_Work required:_ This task calls for every entry below to be repeated exactly, without the pictures.

Edit tracking data:
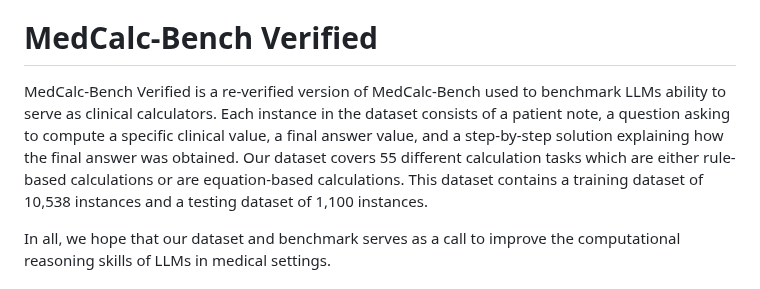
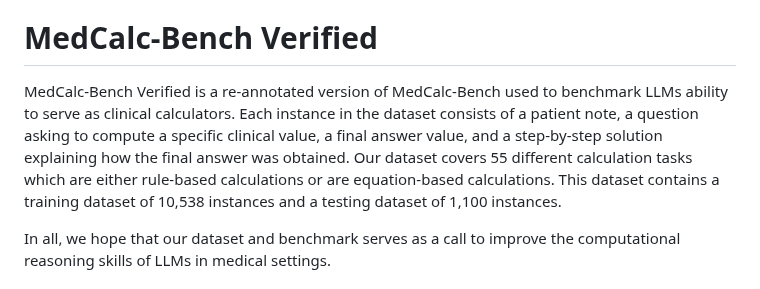
Before and after one commit to nikhilk7153/MedCalc-Bench-Verified, a Markdown page: README.md, the part around the change. Drawn GitHub-style.

```diff
--- a/README.md
+++ b/README.md
@@ -7,7 +7,7 @@ This is an updated version that is modified from MedCalc-Bench-v1.2
 
 # MedCalc-Bench Verified
 
-MedCalc-Bench Verified is a re-verified version of MedCalc-Bench used to benchmark LLMs ability to serve as clinical calculators. Each instance in the dataset consists of a patient note, a question asking to compute a specific clinical value, a final answer value, and a step-by-step solution explaining how the final answer was obtained. Our dataset covers 55 different calculation tasks which are either rule-based calculations or are equation-based calculations. This dataset contains a training dataset of 10,538 instances and a testing dataset of 1,100 instances.
+MedCalc-Bench Verified is a re-annotated version of MedCalc-Bench used to benchmark LLMs ability to serve as clinical calculators. Each instance in the dataset consists of a patient note, a question asking to compute a specific clinical value, a final answer value, and a step-by-step solution explaining how the final answer was obtained. Our dataset covers 55 different calculation tasks which are either rule-based calculations or are equation-based calculations. This dataset contains a training dataset of 10,538 instances and a testing dataset of 1,100 instances.
  <br>
 
 In all, we hope that our dataset and benchmark serves as a call to improve the computational reasoning skills of LLMs in medical settings.
```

_Reply:_
Before and after one commit to nikhilk7153/MedCalc-Bench-Verified, a Markdown page: README.md, the part around the change. Drawn GitHub-style.

```diff
--- a/README.md
+++ b/README.md
@@ -7,7 +7,7 @@ This is an updated version that is modified from MedCalc-Bench-v1.2
 
 # MedCalc-Bench Verified
 
-MedCalc-Bench Verified is a re-verified version of MedCalc-Bench used to benchmark LLMs ability to serve as clinical calculators. Each instance in the dataset consists of a patient note, a question asking to compute a specific clinical value, a final answer value, and a step-by-step solution explaining how the final answer was obtained. Our dataset covers 55 different calculation tasks which are either rule-based calculations or are equation-based calculations. This dataset contains a training dataset of 10,538 instances and a testing dataset of 1,100 instances.
+MedCalc-Bench Verified is a re-annotated version of MedCalc-Bench used to benchmark LLMs ability to serve as clinical calculators. Each instance in the dataset consists of a patient note, a question asking to compute a specific clinical value, a final answer value, and a step-by-step solution explaining how the final answer was obtained. Our dataset covers 55 different calculation tasks which are either rule-based calculations or are equation-based calculations. This dataset contains a training dataset of 10,538 instances and a testing dataset of 1,100 instances.
  <br>
 
 In all, we hope that our dataset and benchmark serves as a call to improve the computational reasoning skills of LLMs in medical settings.
```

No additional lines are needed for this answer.